not be found unarmed, she carried two pistols. In her travels with the
underground railroad there were many instances where these skills must have been
put to the test, all of this in the name of freedom. It was also because of
freedom fighter Nat Turner's slave revolt in Southhampton County Virginia that
many people were forced to re-evaluate the institution of slavery in this
It should also be noted that boxing, as we view it, couldn't exist without
the contributions of many slaves and former slaves. For example while slavery
was still in full bloom, Bill Richmond gained his freedom and pioneered the
evasive movement latter made famous by fighter's such as Sugar Ray Robinson and
Mohhammed Ali in England. He became a fight promoter, trainer, and bar owner in
England while America still embraced slavery. He was also the trainer of the
First black to fight for the English heavyweight championship, Tom Molineaux.
Tom was born in Newport News Virginia and fought his way to freedom prior to his
fight with Tom Crib in England. It was the advanced counter moving
principles of the African arts which gave them the ability to evade and counter
, an ability that had not been previously displayed.
Jailhouse itself is like a multi-faceted diamond. It has many
variations depending on where and whom you study it from. However,
in forming the system which I call Rekibo(modern Jailhouse) I gathered those
techniques and principles that were the foundation or "nucleus" of all the other
forms. The nucleus of Rekibo(core techniques) consists of
hand,elbow/forearm strikes,gouges,stomps,sweeps/trips, lowline kicking,body
strikes, and grappling. These techniques combined with a thorough knowledge of
human physiology, physics, mathematics, advanced principles of movement, and
escape and evasion assured that the Jailhouse boxer was a well rounded fighter.
Capoiera and Jailhouse both have a heavy concentration on movement but the
philosophies differ. In Capoiera the tumbling and evasive techniques were
designed to take advantage of the vegetation that was abundant throughout the
countryside. A quick leap and a flip could carry the capoiersta to safety in the
heavy growth,this was not the case with Jailhouse. Jailhouse was a system
that had to be executed in the utmost secresy because discovery meant death. The
Jailhouse boxer's strategy was to quickly close and finish his/her opponent
before they could cry out. The emphasis was placed on closing and striking with
high impact techniques and then finishing with a choke hold. In
researching Capoiera and Jailhouse I have found a common thread in the
similarity of their names. The word capoiera was a name derived from the name of
the cages that chicken were transported to the market in and Jailhouse was
derived from the holding pens where human livestock were held until sold.
Consider that both arts were founded by a people in search of freedom, both were
praticed in secresy, and were birthed in the womb of imprisonment. I can only
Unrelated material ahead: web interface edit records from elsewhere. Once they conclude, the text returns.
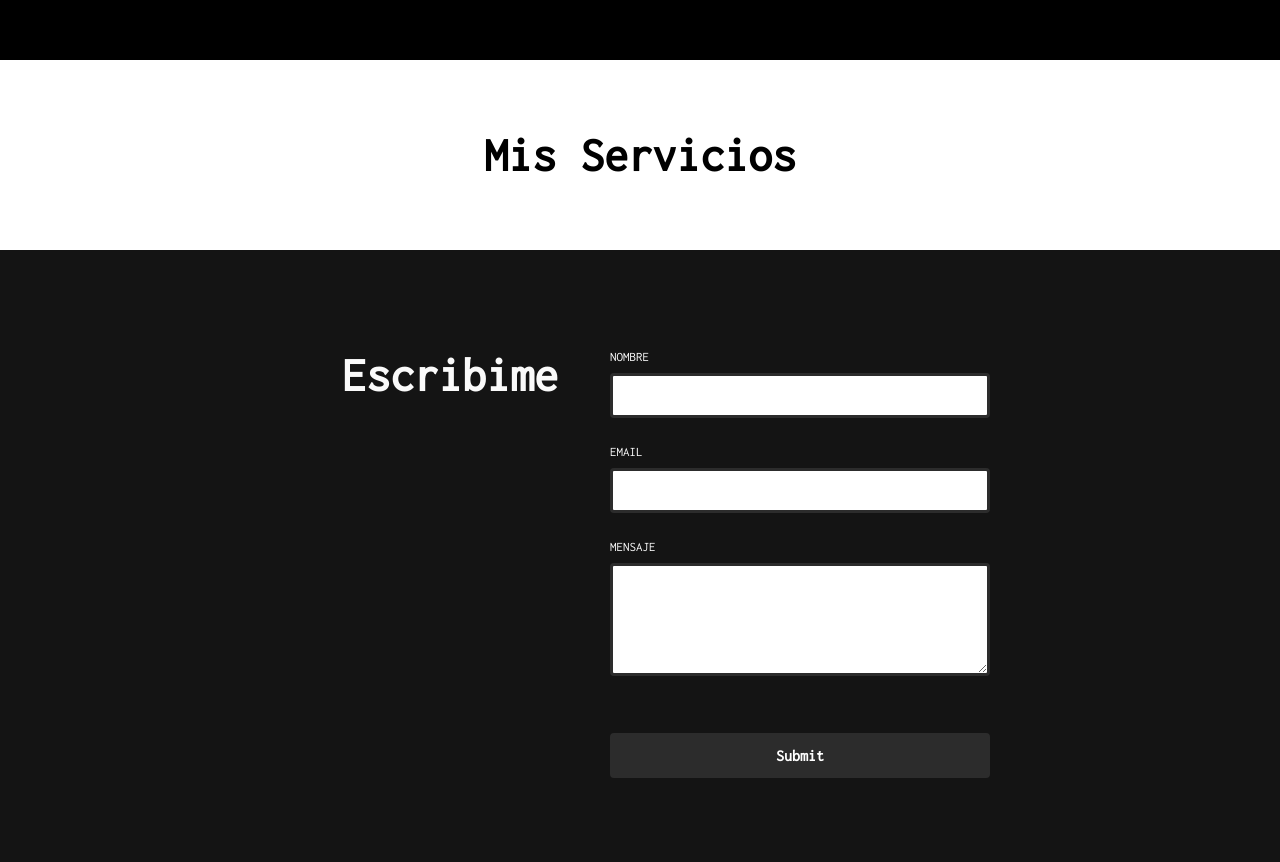
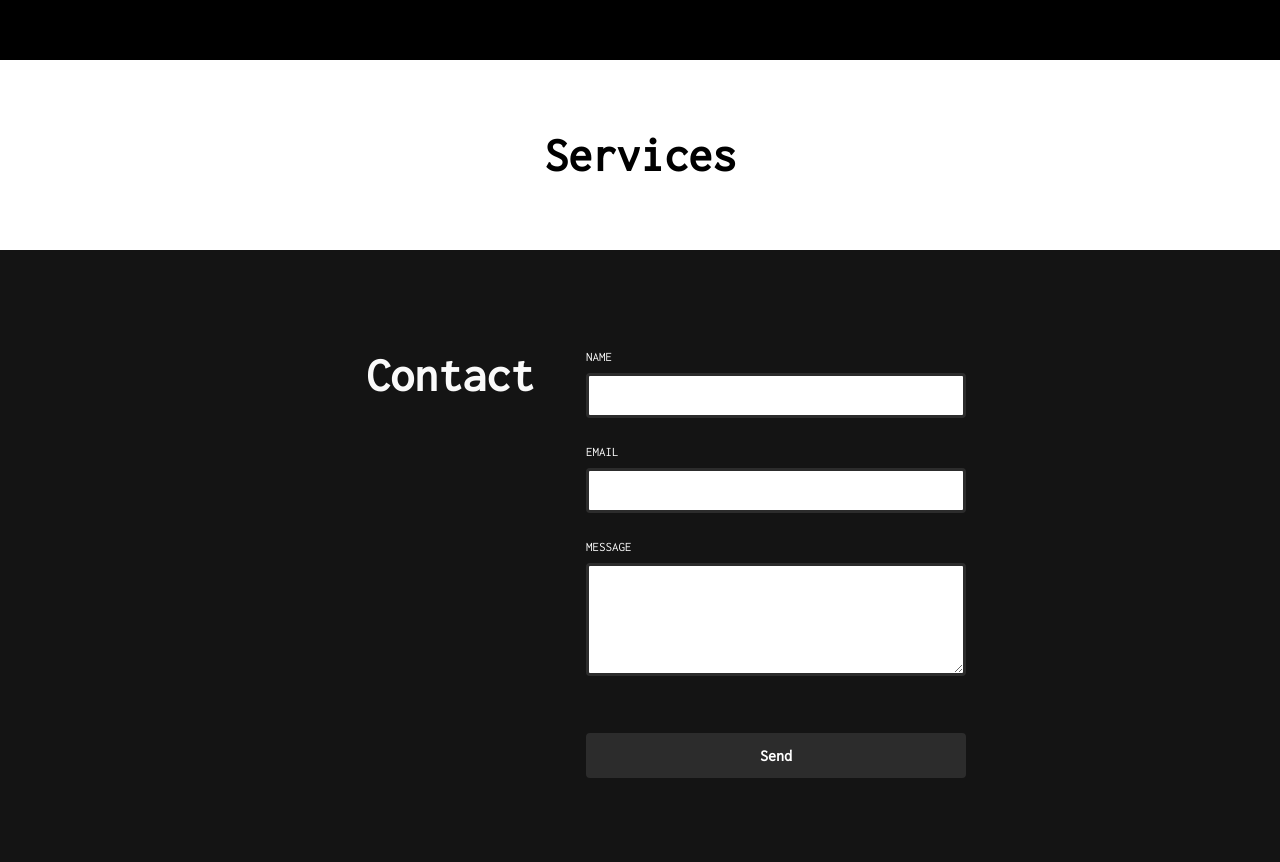
Before and after one commit to Sofia-vig/sv-portfolio, a plain HTML site: page index.html in a window 1280 px wide. Shown: the part 740-1602 px from the top of the page. Drawn offline with Linux system fonts and the light colour scheme; no server answers.

Commit message:
english-part1

```diff
--- a/component/form/form.js
+++ b/component/form/form.js
@@ -3,7 +3,7 @@ function formComponent(sectionEl) {
   formElement.innerHTML = `
     <form class="form" method="POST">
     <div class="form__input-container">
-      <label for="name">NOMBRE</label>
+      <label for="name">NAME</label>
       <input type="text" name="name" id="name" class="form__input" />
     </div>
     <div class="form__input-container">
@@ -11,7 +11,7 @@ function formComponent(sectionEl) {
       <input type="email" name="email" id="email" class="form__input" />
     </div>
     <div class="form__input-container">
-      <label for="message">MENSAJE</label>
+      <label for="message">MESSAGE</label>
       <textarea
         name="message"
         id="message"
@@ -19,7 +19,7 @@ function formComponent(sectionEl) {
       ></textarea>
     </div>
     <div class="form__input-container">
-      <input type="submit" class="form__input form__input-button" />
+      <input type="submit" class="form__input form__input-button" value="Send" />
     </div>
   </form> `;
 
--- a/component/nav/nav.js
+++ b/component/nav/nav.js
@@ -10,8 +10,8 @@ function navComponent(elementHtml) {
 </div>
 <nav class="nav-bar">
   <a href="portfolio.html">Portfolio</a>
-  <a href="servicios.html">Servicios</a>
-  <a href="contacto.html">Contacto</a>
+  <a href="servicios.html">Services</a>
+  <a href="contacto.html">Contact</a>
 </nav>
 <nav class="nav-bar-mobile">
   <button class="nav-bar-mobile__close">X</button>
--- a/index.html
+++ b/index.html
@@ -49,12 +49,12 @@
     <section class="info-content"></section>
 
     <!--Section Service-->
-    <h1 class="service-container__subtitle">Mis Servicios</h1>
+    <h1 class="service-container__subtitle">Services</h1>
     <section class="service-container"></section>
 
     <!--Section Form-->
     <section class="form-container">
-      <h2 class="form-container__title">Escribime</h2>
+      <h2 class="form-container__title">Contact</h2>
       <div class="form-container__div"></div>
     </section>
 
```
Also changed, not shown: contacto.html (+2 -2 lines), servicios.html (+2 -2 lines).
guess at the knowledge these powerful men and women brought with them from the
horn of Africa but as a martial artist and a historian I can only continue
forward in my quest for the knowledge of self and truth.